To elaborate, the Fund has closed almost $45M of capital from leading institutions and family offices in India, Europe, China, and UAE. We expect an incremental $25M to get into subscription documentation later this month, including OPIC (Overseas Private Investment Corporation, part of the US government). The GP commitment from the 6 Iron Pillar partners is up to $3M of which $2.2M has already been committed. The minimum investment we are seeking is half a million with flexibility on a case-by-case basis, and no maximum investment. We are open to over-subscribing but we have a hard cap at $150M for this Fund.

What’s your mission?

Our mission is to be the go-to growth venture fund in India. With all humility, I think we are already on our way. Iron Pillar has only been around for 2 years, but we have been shepherding our portfolio companies towards strong growth trajectories and showing leadership alongside much larger funds. Our third deal is something that we hope to announce in the coming weeks to continue this momentum. It’s nice to be able to say that, as a first time fund out of India, we have been able to raise capital from a global and diversified investor base. This further solidifies our hope that our mission is attainable.

What’s next for you?

Our senior 6-member team has learned to divide and conquer efficiently. Our most pressing next step is to close this Fund by April 2018, as well as close on our third deal in that same timeframe. Concurrently, we hope to have a full office and team up and running. As we speak, we have begun to interview analysts, back-office support and other junior professionals so that we can hit the ground running when we close the Fund. We hope to do a deal every quarter thereafter and are excited to deploy more capital behind our high quality pipeline.

Sameer Nath

Prior to co-founding Iron Pillar in January 2016, Sameer was an investment banker for 15 years, all with Citigroup. Sameer’s investment banking experience spans a wide spectrum of transactions across M&A, Equity/Debt Capital Markets and Private Equity Advisory in the U.S., India and South East Asia. He was a Managing Director since 2010 and helped build market-leading franchises in M&A in India and Technology in India and globally. Sameer’s most recent role at Citi was Head of ASEAN Alternative Assets and Diversified Industrials Investment Banking. Sameer was responsible for leading Citi’s investment banking coverage for Private Equity clients (including select sovereign wealth funds) and Industrials clients (including select conglomerates and multinational corporates) throughout Southeast Asia.

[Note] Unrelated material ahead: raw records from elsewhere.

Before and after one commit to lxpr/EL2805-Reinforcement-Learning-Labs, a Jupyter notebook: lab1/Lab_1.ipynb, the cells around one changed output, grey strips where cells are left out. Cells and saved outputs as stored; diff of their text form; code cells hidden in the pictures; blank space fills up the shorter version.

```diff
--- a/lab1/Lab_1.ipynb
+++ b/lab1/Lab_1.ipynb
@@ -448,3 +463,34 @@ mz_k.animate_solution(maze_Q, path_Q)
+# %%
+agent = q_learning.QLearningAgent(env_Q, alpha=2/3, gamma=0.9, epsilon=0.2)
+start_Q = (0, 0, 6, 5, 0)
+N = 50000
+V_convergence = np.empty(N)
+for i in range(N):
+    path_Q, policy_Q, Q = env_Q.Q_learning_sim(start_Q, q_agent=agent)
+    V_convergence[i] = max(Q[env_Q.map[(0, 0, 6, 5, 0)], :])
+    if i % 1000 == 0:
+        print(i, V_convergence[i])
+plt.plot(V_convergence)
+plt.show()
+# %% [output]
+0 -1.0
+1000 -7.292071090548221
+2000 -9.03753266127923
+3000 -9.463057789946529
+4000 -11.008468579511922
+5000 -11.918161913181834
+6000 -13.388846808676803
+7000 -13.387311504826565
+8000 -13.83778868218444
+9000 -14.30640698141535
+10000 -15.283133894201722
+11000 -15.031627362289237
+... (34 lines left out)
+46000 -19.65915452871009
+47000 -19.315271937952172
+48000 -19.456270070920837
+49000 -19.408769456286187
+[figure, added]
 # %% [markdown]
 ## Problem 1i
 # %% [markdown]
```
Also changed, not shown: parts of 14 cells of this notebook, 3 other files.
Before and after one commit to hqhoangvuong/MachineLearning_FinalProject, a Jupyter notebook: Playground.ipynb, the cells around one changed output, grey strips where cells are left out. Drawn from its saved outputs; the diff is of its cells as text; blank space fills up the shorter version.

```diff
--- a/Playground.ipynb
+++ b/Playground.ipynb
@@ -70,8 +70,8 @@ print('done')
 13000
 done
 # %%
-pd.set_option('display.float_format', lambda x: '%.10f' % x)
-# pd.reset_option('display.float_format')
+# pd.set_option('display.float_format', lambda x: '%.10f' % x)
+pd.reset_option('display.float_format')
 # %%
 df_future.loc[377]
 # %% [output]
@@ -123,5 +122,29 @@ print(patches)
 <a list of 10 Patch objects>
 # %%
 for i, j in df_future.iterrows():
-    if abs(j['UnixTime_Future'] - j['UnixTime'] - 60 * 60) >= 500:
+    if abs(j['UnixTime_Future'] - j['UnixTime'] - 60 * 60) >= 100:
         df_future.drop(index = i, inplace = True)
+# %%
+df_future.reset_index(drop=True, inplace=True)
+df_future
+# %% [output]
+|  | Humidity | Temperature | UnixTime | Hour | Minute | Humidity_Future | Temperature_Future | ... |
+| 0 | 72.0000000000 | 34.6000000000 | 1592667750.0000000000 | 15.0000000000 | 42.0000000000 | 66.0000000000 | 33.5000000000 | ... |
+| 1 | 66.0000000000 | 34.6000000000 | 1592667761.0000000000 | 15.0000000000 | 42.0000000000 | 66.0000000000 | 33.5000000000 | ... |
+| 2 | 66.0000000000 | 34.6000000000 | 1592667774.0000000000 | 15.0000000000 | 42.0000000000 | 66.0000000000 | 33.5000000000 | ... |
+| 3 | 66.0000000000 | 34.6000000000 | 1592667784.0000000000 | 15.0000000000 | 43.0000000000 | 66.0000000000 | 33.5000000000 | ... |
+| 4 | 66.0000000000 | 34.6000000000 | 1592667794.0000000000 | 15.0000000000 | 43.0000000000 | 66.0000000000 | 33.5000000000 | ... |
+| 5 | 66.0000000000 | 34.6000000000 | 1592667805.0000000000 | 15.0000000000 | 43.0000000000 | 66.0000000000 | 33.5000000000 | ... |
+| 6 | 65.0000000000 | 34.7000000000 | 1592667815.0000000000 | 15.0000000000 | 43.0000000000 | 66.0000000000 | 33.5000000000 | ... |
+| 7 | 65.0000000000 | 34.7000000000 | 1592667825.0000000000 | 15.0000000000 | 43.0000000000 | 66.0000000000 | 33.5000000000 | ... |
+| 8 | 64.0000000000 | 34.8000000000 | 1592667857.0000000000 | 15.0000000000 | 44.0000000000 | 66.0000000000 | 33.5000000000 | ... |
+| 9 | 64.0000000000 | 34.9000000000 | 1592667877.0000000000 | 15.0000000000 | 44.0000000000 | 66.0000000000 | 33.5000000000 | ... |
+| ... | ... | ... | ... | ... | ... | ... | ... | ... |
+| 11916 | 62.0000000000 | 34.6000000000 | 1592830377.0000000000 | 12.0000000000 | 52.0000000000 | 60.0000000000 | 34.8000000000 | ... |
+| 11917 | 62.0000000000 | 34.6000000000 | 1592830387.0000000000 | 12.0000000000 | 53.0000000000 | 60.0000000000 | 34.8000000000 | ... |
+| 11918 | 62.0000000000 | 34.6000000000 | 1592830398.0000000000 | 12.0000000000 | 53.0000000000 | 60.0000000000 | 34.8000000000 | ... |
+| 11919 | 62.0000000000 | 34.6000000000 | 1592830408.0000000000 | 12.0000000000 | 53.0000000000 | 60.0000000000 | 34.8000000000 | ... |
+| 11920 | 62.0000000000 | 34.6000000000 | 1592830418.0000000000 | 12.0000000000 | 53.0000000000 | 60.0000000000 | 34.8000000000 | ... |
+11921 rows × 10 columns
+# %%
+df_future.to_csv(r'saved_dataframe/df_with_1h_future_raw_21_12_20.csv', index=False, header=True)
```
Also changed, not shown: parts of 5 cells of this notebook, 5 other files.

Prior to relocating to Singapore in January 2014, Sameer was Head of Mergers & Acquisitions for Citi in India, based in Mumbai. In that role, Sameer provided M&A leadership and management for Citi’s banking franchise in India. He was involved in the origination and execution of advisory transactions across all sectors, with a focus on large, cross-border deals. Sameer led many landmark deals in his 5.5 years in Mumbai, during which Citi was a consistent leader in the Indian M&A market. He also led Citi’s Technology investment banking coverage in India during the latter half of this period.

Previously, Sameer spent 6 years in Technology investment banking in New York, advising U.S., Indian and Asian clients in the IT services, software and other technology sectors. He visited India regularly and worked on several market-shaping M&A deals, IPOs and Leveraged Buyouts in the U.S.-India Tech corridor. During this period, Citi became the dominant Technology investment banking franchise in India as well as a leading franchise globally. Sameer was also selected to spend a year working with the Co-Heads and COO of Citi Global Investment Banking in New York on a range of management and strategic initiatives. Sameer joined Salomon Smith Barney in New York in 2001. His prior experience from 1996 to 1999 was in management consulting at Deloitte Touche Tohmatsu, based in Washington, DC with strategy consulting projects in the U.S., India and Indonesia. Sameer has a MBA from the University of Chicago Booth School of Business and a BA from Middlebury College (Phi Beta Kappa, Magna Cum Laude, Honors in Political Science).


If you have any questions, please contact Sameer at sameer@ironpillarfund.com.